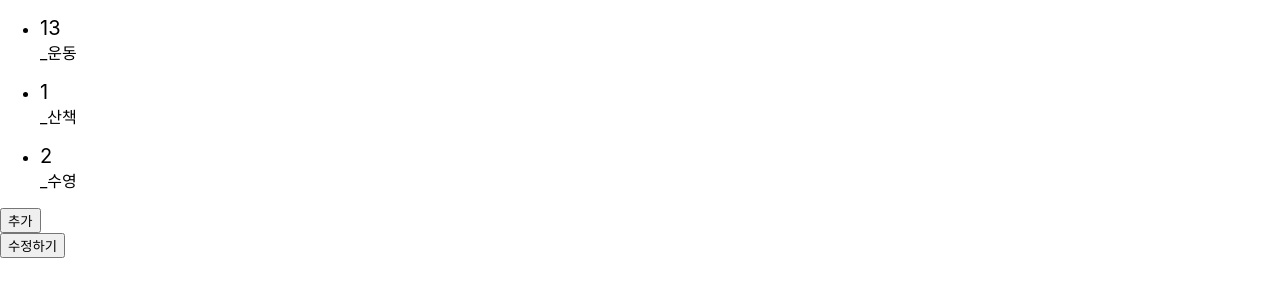
Repository: 0gunkim/REACT-TODO-PRAC
Page: / (app in todo/)
These files come from the project's save history. The page is drawn as it stood at one moment and after the next save; the edit follows.
The browser window is 1280 px wide. The pictures show the whole page.
The project was rebuilt for these pictures with package versions that can differ from the ones it lists, and the page was loaded fresh each time.

Above is the page before, as saved 2023-01-04 15:05:55.

After the next save:
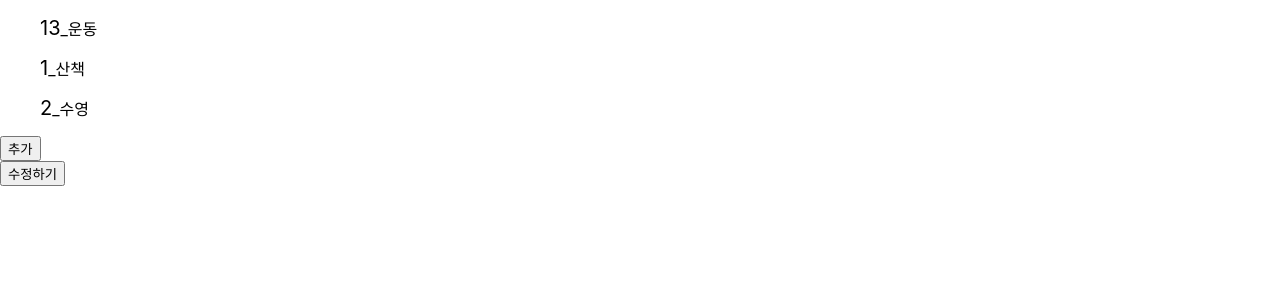
Saved 78 s later.
--- a/todo/src/pages/TodoList.jsx
+++ b/todo/src/pages/TodoList.jsx
@@ -13,7 +13,9 @@ export default function TodoList() {
                 return(
                 <div key={list.id}>
                     <ul>
-                        <li><STTime>{list.time}</STTime><div>_{list.title}</div></li>
+                        <STList>
+                            <STTime>{list.time}</STTime><div>_{list.title}</div>
+                        </STList>
                     </ul>
                 </div>
 
@@ -26,3 +28,6 @@ export default function TodoList() {
 const STTime = styled.div`
     font-size: 20px;
 `
+const STList = styled.li`
+    display: flex;
+`
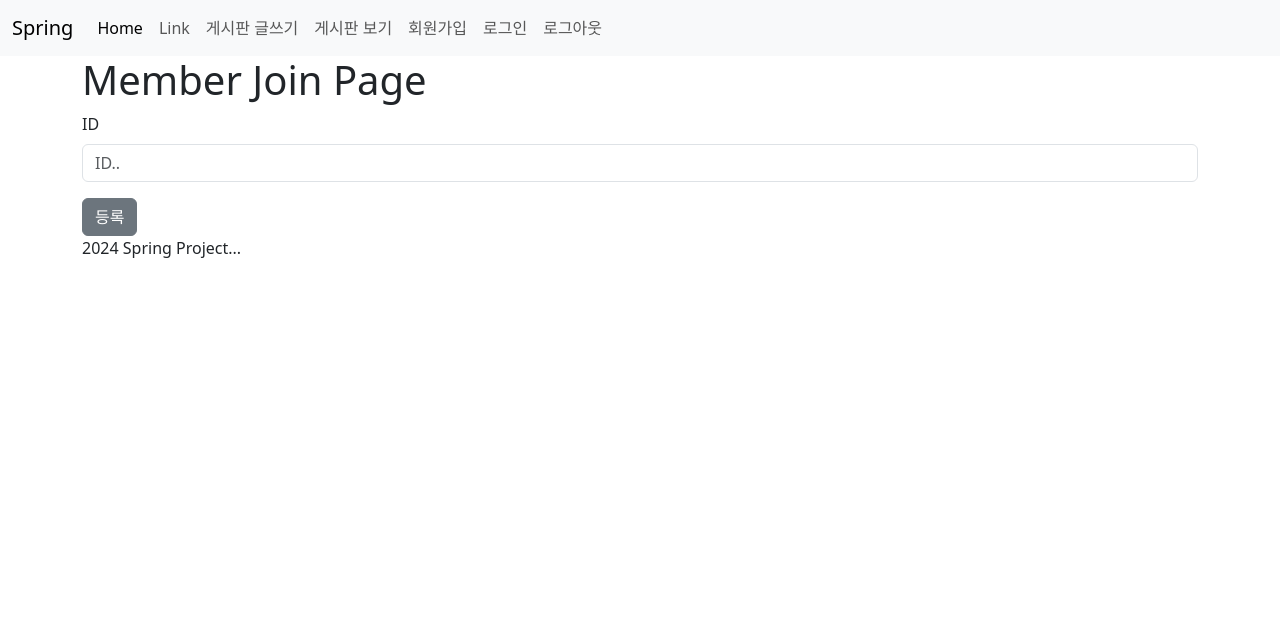
Repository: gajami-kim/240430_Spring_Study
Page: http://localhost/spring_study/WEB-INF/views/member/modify.jsp
The author's editor kept a copy of each file at every save. The page is drawn from the files as they stood at one save, then again after the next save.
The browser window is 1280 px wide. The pictures show the whole page.
The page is served by Tomcat 9. Nobody is signed in. The template is opened directly, without the code that normally fills it, so the values that code supplies are empty.

Above is the page before, as saved 2024-04-25 05:50:18.

After the next save:
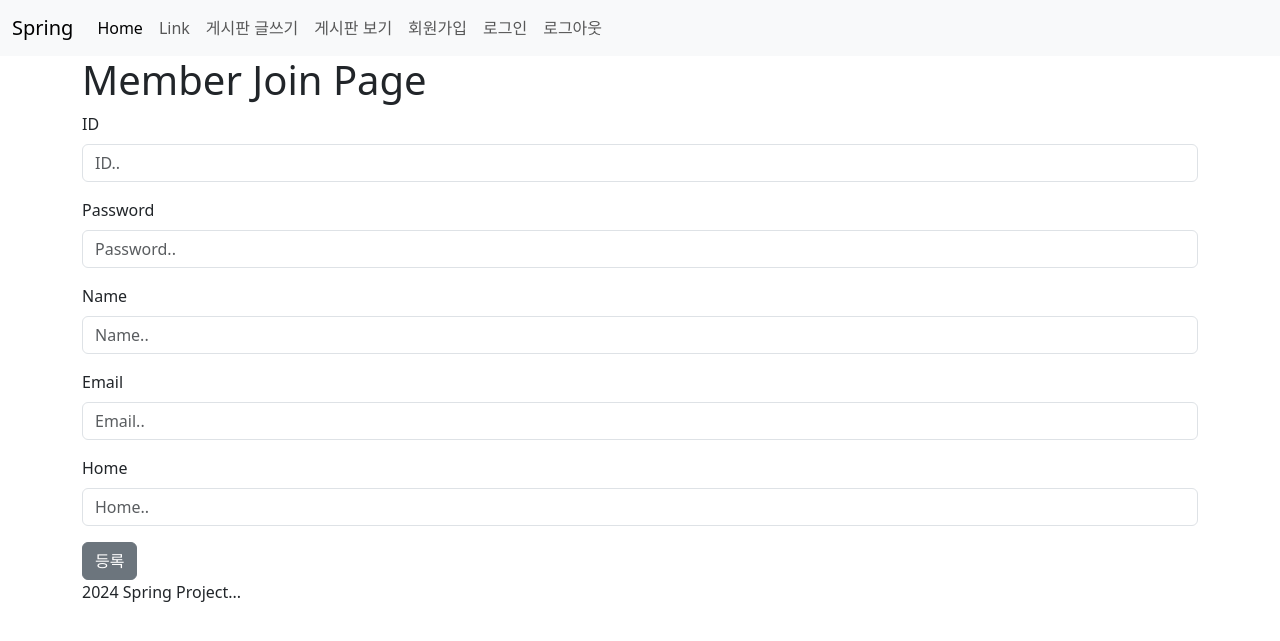
Saved 90 s later.
--- a/spring_study/src/main/webapp/WEB-INF/views/member/modify.jsp
+++ b/spring_study/src/main/webapp/WEB-INF/views/member/modify.jsp
@@ -9,6 +9,22 @@
 		  <label for="i" class="form-label">ID</label>
 		  <input type="text" class="form-control" name="id" id="i" placeholder="ID..">
 		</div>
+		<div class="mb-3">
+		  <label for="p" class="form-label">Password</label>
+		  <input type="text" class="form-control" name="pw" id="p" placeholder="Password..">
+		</div>
+		<div class="mb-3">
+		  <label for="n" class="form-label">Name</label>
+		  <input type="text" class="form-control" name="name" id="n" placeholder="Name..">
+		</div>
+		<div class="mb-3">
+		  <label for="e" class="form-label">Email</label>
+		  <input type="text" class="form-control" name="email" id="e" placeholder="Email..">
+		</div>
+		<div class="mb-3">
+		  <label for="h" class="form-label">Home</label>
+		  <input type="text" class="form-control" name="home" id="h" placeholder="Home..">
+		</div>
 		<button type="submit" class="btn btn-secondary">등록</button>
 	</form>
 </div>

•••••

Return every line in the listing that contains the word "label".

 		  <label for="i" class="form-label">ID</label>
+		  <label for="p" class="form-label">Password</label>
+		  <label for="n" class="form-label">Name</label>
+		  <label for="e" class="form-label">Email</label>
+		  <label for="h" class="form-label">Home</label>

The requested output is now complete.